Formed after the popular game show "Jeopardy," the Insurance Quiz Show challenges risk managers to test their knowledge in the categories of property insurance, business interruption, extra expediting expense, workers' compensation and legal issues. Timely topics will be addressed as the emcees read the answers and the audience provides the questions. The panel of experts will then elaborate on the topics, drawing examples from actual loss experience.
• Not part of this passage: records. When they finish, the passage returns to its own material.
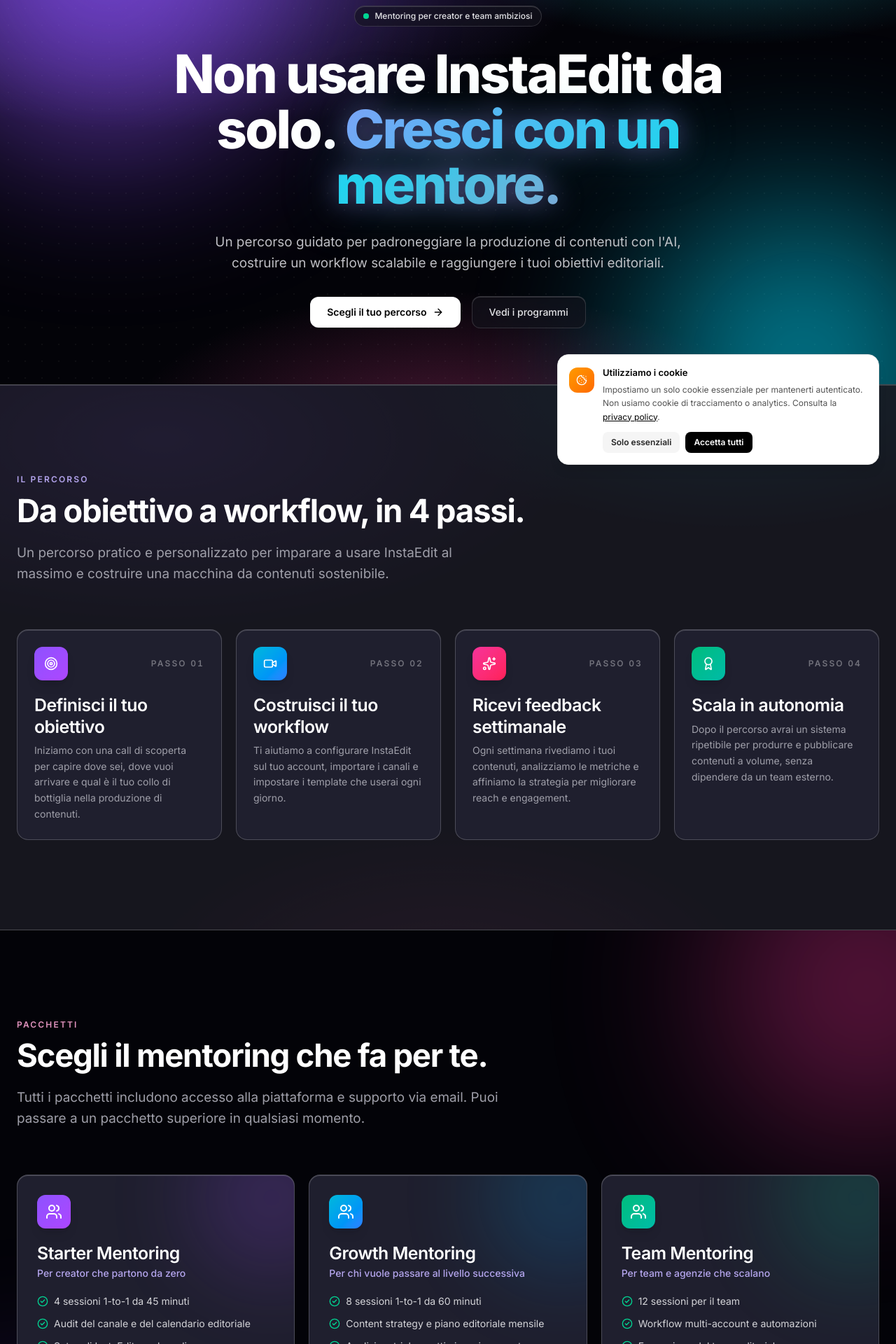
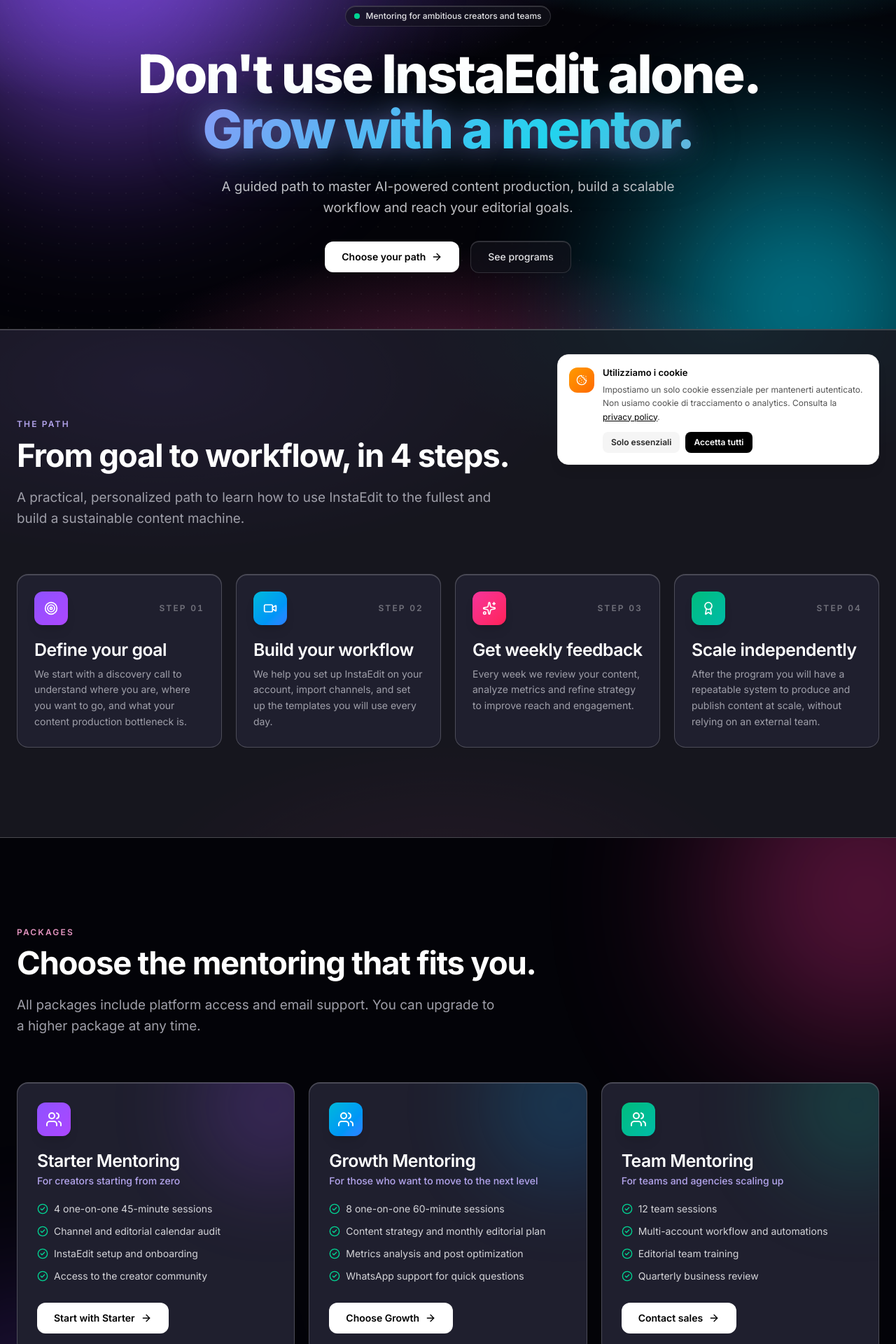
Before and after one commit to Marcuss-ops/InstaeditLogin, a React (Vite) app in the folder web/: page /mentoring in a window 1280 px wide. Shown: the part 120-2040 px from the top of the page at 70% size. Built offline with nearby package versions, Linux system fonts and the light colour scheme; no server answers.

Commit message:
fix(web): localize Mentoring.tsx testimonial + CTA + nav override to English
Testimonial 2 (was "Finalmente il mio team...") translated. CTASection secondary button "Esplora i programmi" → "See programs". NAV_LINKS override (was Italian) translated to English equivalents of MarketingNav defaults.

```diff
--- a/web/src/pages/Mentoring.tsx
+++ b/web/src/pages/Mentoring.tsx
@@ -13,96 +13,96 @@
 import { MarketingFooter } from "../components/layout/MarketingFooter";
 
 const NAV_LINKS = [
-  { label: "Come funziona", href: "/#pipeline" },
+  { label: "How it works", href: "/#pipeline" },
   { label: "Workflow", href: "/#workflow" },
   { label: "Features", href: "/#features" },
-  { label: "Agenzie", href: "/#agency" },
-  { label: "Programmi", to: "/programs" },
+  { label: "Agencies", href: "/#agency" },
+  { label: "Programs", to: "/programs" },
   { label: "Mentoring", to: "/mentoring" },
-  { label: "Chi siamo", href: "/#who-are-we" },
+  { label: "About us", href: "/#who-are-we" },
 ];
 
 const MENTORING_PATH = [
   {
     step: "01",
     icon: Target,
-    title: "Definisci il tuo obiettivo",
-    description: "Iniziamo con una call di scoperta per capire dove sei, dove vuoi arrivare e qual è il tuo collo di bottiglia nella produzione di contenuti."
+    title: "Define your goal",
+    description: "We start with a discovery call to understand where you are, where you want to go, and what your content production bottleneck is."
   },
   {
     step: "02",
     icon: Video,
-    title: "Costruisci il tuo workflow",
-    description: "Ti aiutiamo a configurare InstaEdit sul tuo account, importare i canali e impostare i template che userai ogni giorno."
+    title: "Build your workflow",
+    description: "We help you set up InstaEdit on your account, import channels, and set up the templates you will use every day."
   },
   {
     step: "03",
     icon: Sparkles,
-    title: "Ricevi feedback settimanale",
-    description: "Ogni settimana rivediamo i tuoi contenuti, analizziamo le metriche e affiniamo la strategia per migliorare reach e engagement."
+    title: "Get weekly feedback",
+    description: "Every week we review your content, analyze metrics and refine strategy to improve reach and engagement."
   },
   {
     step: "04",
     icon: Award,
-    title: "Scala in autonomia",
-    description: "Dopo il percorso avrai un sistema ripetibile per produrre e pubblicare contenuti a volume, senza dipendere da un team esterno."
+    title: "Scale independently",
+    description: "After the program you will have a repeatable system to produce and publish content at scale, without relying on an external team."
   },
 ];
 
 const PACKAGES = [
   {
     title: "Starter Mentoring",
-    tagline: "Per creator che partono da zero",
+    tagline: "For creators starting from zero",
     features: [
-      "4 sessioni 1-to-1 da 45 minuti",
-      "Audit del canale e del calendario editoriale",
-      "Setup di InstaEdit e onboarding",
-      "Accesso alla community dei creator",
+      "4 one-on-one 45-minute sessions",
+      "Channel and editorial calendar audit",
+      "InstaEdit setup and onboarding",
+      "Access to the creator community",
     ],
     color: "from-violet-500 to-purple-500",
-    cta: "Inizia con Starter",
+    cta: "Start with Starter",
   },
   {
     title: "Growth Mentoring",
-    tagline: "Per chi vuole passare al livello successiva",
+    tagline: "For those who want to move to the next level",
     features: [
-      "8 sessioni 1-to-1 da 60 minuti",
-      "Content strategy e piano editoriale mensile",
-      "Analisi metriche e ottimizzazione post",
-      "Supporto WhatsApp per domande rapide",
+      "8 one-on-one 60-minute sessions",
+      "Content strategy and monthly editorial plan",
+      "Metrics analysis and post optimization",
+      "WhatsApp support for quick questions",
     ],
     color: "from-cyan-500 to-blue-500",
-    cta: "Scegli Growth",
+    cta: "Choose Growth",
   },
   {
     title: "Team Mentoring",
-    tagline: "Per team e agenzie che scalano",
+    tagline: "For teams and agencies scaling up",
     features: [
-      "12 sessioni per il team",
-      "Workflow multi-account e automazioni",
-      "Formazione del team editoriale",
+      "12 team sessions",
+      "Multi-account workflow and automations",
+      "Editorial team training",
       "Quarterly business review",
     ],
     color: "from-emerald-500 to-teal-500",
-    cta: "Contatta vendite",
+    cta: "Contact sales",
   },
 ];
 
 const TESTIMONIALS = [
   {
-    quote: "In tre mesi ho passato da 2 a 12 post a settimana senza assumere nessuno. Il mentoring mi ha dato il workflow giusto.",
+    quote: "In three months I went from 2 to 12 posts per week without hiring anyone. Mentoring gave me the right workflow.",
     author: "Sara M.",
-    role: "Creator tech",
+    role: "Tech creator",
   },
   {
-    quote: "Finalmente il mio team non perde più ore tra upload e riformattazioni. Il percorso ci ha fatto risparmiare decine di ore al mese.",
+    quote: "My team no longer loses hours to uploads and reformatting. The path saved us dozens of hours per month.",
     author: "Marco B.",
     role: "Content Strategist",
   },
   {
-    quote: "Ho capito come usare l'AI non per sostituirmi, ma per amplificare il mio stile. I risultati sulle view sono cresciuti costantemente.",
+    quote: "I learned how to use AI not to replace me, but to amplify my style. View results grew steadily.",
     author: "Giulia T.",
-    role: "Creator lifestyle",
+    role: "Lifestyle creator",
   },
 ];
 
@@ -121,29 +121,29 @@
             <span className="animate-pulse-glow absolute inline-flex h-full w-full rounded-full bg-emerald-400 opacity-75" />
             <span className="relative inline-flex rounded-full h-2 w-2 bg-emerald-400" />
           </span>
-          <span>Mentoring per creator e team ambiziosi</span>
+          <span>Mentoring for ambitious creators and teams</span>
         </div>
         <h1 className="text-display-1 text-white max-w-[18ch] mx-auto">
-          Non usare InstaEdit da solo.{" "}
-          <span className="text-gradient-animated">Cresci con un mentore.</span>
+          Don't use InstaEdit alone.{" "}
+          <span className="text-gradient-animated">Grow with a mentor.</span>
         </h1>
         <p className="text-body-lg text-zinc-300/90 mt-7 max-w-[60ch] mx-auto">
-          Un percorso guidato per padroneggiare la produzione di contenuti con l'AI,
-          costruire un workflow scalabile e raggiungere i tuoi obiettivi editoriali.
+          A guided path to master AI-powered content production,
+          build a scalable workflow and reach your editorial goals.
         </p>
         <div className="flex flex-col sm:flex-row items-center justify-center gap-4 mt-8">
           <a
             href="#packages"
             className="inline-flex items-center gap-2 px-6 py-3 rounded-xl bg-white text-black font-semibold text-sm hover:bg-white/90 hover:shadow-[0_0_40px_-8px_rgba(255,255,255,0.3)] transition-all group"
           >
-            Scegli il tuo percorso
+            Choose your path
             <ArrowRight className="w-4 h-4 group-hover:translate-x-1 transition-transform" />
           </a>
           <Link
             to="/programs"
             className="inline-flex items-center gap-2 px-6 py-3 rounded-xl surface-glass border border-white/15 text-sm font-medium text-zinc-200 hover:border-violet-400/50 hover:text-white transition-all"
           >
-            Vedi i programmi
+            See programs
           </Link>
         </div>
       </div>
@@ -157,13 +157,13 @@
       <div aria-hidden="true" className="absolute inset-0 hero-aurora opacity-20 pointer-events-none" />
       <div className="relative mx-auto max-w-7xl px-6">
         <div className="max-w-3xl mb-16 animate-fade-up">
-          <div className="text-eyebrow text-violet-300/90 mb-3">Il percorso</div>
+          <div className="text-eyebrow text-violet-300/90 mb-3">The path</div>
           <h2 className="text-display-2 text-white">
-            Da obiettivo a workflow, in 4 passi.
+            From goal to workflow, in 4 steps.
           </h2>
           <p className="text-body-lg text-zinc-400 mt-5 max-w-[58ch]">
-            Un percorso pratico e personalizzato per imparare a usare InstaEdit al massimo
-            e costruire una macchina da contenuti sostenibile.
+            A practical, personalized path to learn how to use InstaEdit to the fullest
+            and build a sustainable content machine.
           </p>
         </div>
         <div className="grid sm:grid-cols-2 lg:grid-cols-4 gap-5">
@@ -176,7 +176,7 @@
                 <div className={`w-12 h-12 rounded-xl bg-gradient-to-br ${i === 0 ? "from-violet-500 to-purple-500" : i === 1 ? "from-cyan-500 to-blue-500" : i === 2 ? "from-pink-500 to-rose-500" : "from-emerald-500 to-teal-500"} flex items-center justify-center text-white shadow-lg`}>
                   <item.icon className="w-5 h-5" />
                 </div>
-                <span className="text-eyebrow text-zinc-500 tabular-nums">Passo {item.step}</span>
+                <span className="text-eyebrow text-zinc-500 tabular-nums">Step {item.step}</span>
               </div>
               <h3 className="text-display-3 text-white mb-2">{item.title}</h3>
               <p className="text-sm text-zinc-400 leading-relaxed">{item.description}</p>
@@ -197,13 +197,13 @@
       </div>
       <div className="relative mx-auto max-w-7xl px-6">
         <div className="max-w-3xl mb-16 animate-fade-up">
-          <div className="text-eyebrow text-pink-300/90 mb-3">Pacchetti</div>
+          <div className="text-eyebrow text-pink-300/90 mb-3">Packages</div>
           <h2 className="text-display-2 text-white">
-            Scegli il mentoring che fa per te.
+            Choose the mentoring that fits you.
           </h2>
           <p className="text-body-lg text-zinc-400 mt-5 max-w-[58ch]">
-            Tutti i pacchetti includono accesso alla piattaforma e supporto via email.
-            Puoi passare a un pacchetto superiore in qualsiasi momento.
+            All packages include platform access and email support.
+            You can upgrade to a higher package at any time.
           </p>
         </div>
         <div className="grid lg:grid-cols-3 gap-5">
@@ -249,9 +249,9 @@
       <div aria-hidden="true" className="absolute inset-0 hero-aurora opacity-20 pointer-events-none" />
       <div className="relative mx-auto max-w-7xl px-6">
         <div className="max-w-3xl mb-16 animate-fade-up">
-          <div className="text-eyebrow text-violet-300/90 mb-3">Testimonianze</div>
+          <div className="text-eyebrow text-violet-300/90 mb-3">Testimonials</div>
           <h2 className="text-display-2 text-white">
-            Cosa dicono chi ha già iniziato.
+            What those who have already started say.
           </h2>
         </div>
         <div className="grid sm:grid-cols-2 lg:grid-cols-3 gap-5">
@@ -287,25 +287,25 @@
           <div aria-hidden="true" className="absolute inset-0 cta-glow opacity-30 pointer-events-none" />
           <div className="relative">
             <h2 className="text-display-2 text-white mb-4">
-              Pronto a crescere con un mentore?
+              Ready to grow with a mentor?
             </h2>
             <p className="text-body-lg text-zinc-400 max-w-[55ch] mx-auto mb-8">
-              Prenota una call scoperta gratuita e raccontaci i tuoi obiettivi.
-              Ti proporremo il percorso più adatto a te.
+              Book a free discovery call and tell us your goals.
+              We will propose the most suitable path for you.
             </p>
             <div className="flex flex-col sm:flex-row items-center justify-center gap-4">
               <a
-                href="mailto:hello@instaedit.org?subject=Richiesta%20Mentoring"
+                href="mailto:hello@instaedit.org?subject=Mentoring%20Request"
                 className="inline-flex items-center gap-2 px-8 py-3.5 rounded-xl bg-white text-black font-semibold text-sm hover:bg-white/90 hover:shadow-[0_0_40px_-8px_rgba(255,255,255,0.3)] transition-all group"
               >
-                Prenota una call
+                Book a call
                 <ArrowRight className="w-4 h-4 group-hover:translate-x-1 transition-transform" />
               </a>
               <Link
                 to="/programs"
                 className="inline-flex items-center gap-2 px-8 py-3.5 rounded-xl surface-glass border border-white/15 text-sm font-medium text-zinc-200 hover:border-violet-400/50 hover:text-white transition-all"
               >
-                Esplora i programmi
+                See programs
               </Link>
             </div>
           </div>
```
Intellectual Property: Who Owns What, When, Where and How? addresses concerns held by many in the corporate sector. Lines are blurring and boundaries are disappearing as businesses expand with new products and services for today's globally connected economy. The convergence of retail commerce with electronic communications technology is creating new exposures to risk, greater potential for infringement of intellectual property, claims of false advertising and prosecution in foreign jurisdictions. Trademark, copyright and patent infringement are a growing issue for risk managers and the possibilities for liabilities and damages are high.

This fundamental session will address the impact of the internet and the world wide web, available insurance products and loss control and protection measures.

Beyond Boring Benchmarks shows how to create dynamic methods to communicate an effective risk management message to company executives from the cfo to marketing vice presidents. Attendees of this session will learn new ideas and tools that can strengthen communications with their management so proper conclusions are reached and resources are allocated effectively to strengthen their organization's risk management discipline. The session will include keys to effective benchmarking, actual examples that attendees can apply to their own organizations and a comprehensive listing of benchmarking data sources.

A Day in the Life of the Virtual Risk Manager is for those risk managers with a desire to understand and benefit from the internet as a "next generation" business communications and productivity tool. With its global reach, multimedia capabilities and pervasive standards, the internet has rapidly established itself as the most time - and cost effective way of handling much of daily business communications. This session will explore the use of the internet as a general purpose business tool and more specifically as a risk management resource. Here you can learn from an internet-savvy risk manager and a respected technologist just how easily the internet can assist you and your business partners in enhancing your communications in an increasingly virtual world.

Do You Really Need An Insurance Broker? will take on an informal format including some role playing with audience interaction. The focus will be on the present and ever changing roles of brokers from the perspective of experienced risk managers who employ brokers minimally to extensively within their insurance placements. The use of direct writing insurers, both old-line and new entries, will be discussed as will the use of specialty brokers. Threaded throughout the presentation will be the various decision elements that need to be considered when determining the most appropriate use of brokers by a company.

Among the industry session topics will be amusement/theme parks, conglomerates, drugs and pharmaceuticals, healthcare, restaurants and telecommunications.

Not everyone stays the whole week, of course, but the morning solution sharing sessions and information exchange brunch on Friday 1 May offer a pretty convincing reason. Indeed, many of last year's attendees reckoned these final activities alone were worth the registration fee and well worth the wait.

Each interactive session includes a panel of experts and a roving moderator taking questions and comments from the audience. Topics vary based on input from the participants; the main categories will include employee benefits, finance/insurance, international, loss control, risk management, and workers' compensation.

Following this, attendees can network further at the information exchange brunch where copies of handouts from educational sessions held during the week will be available. However busy delegates have been, they will no doubt have plenty more work to take home.

Valerie Denney is editor of this publication.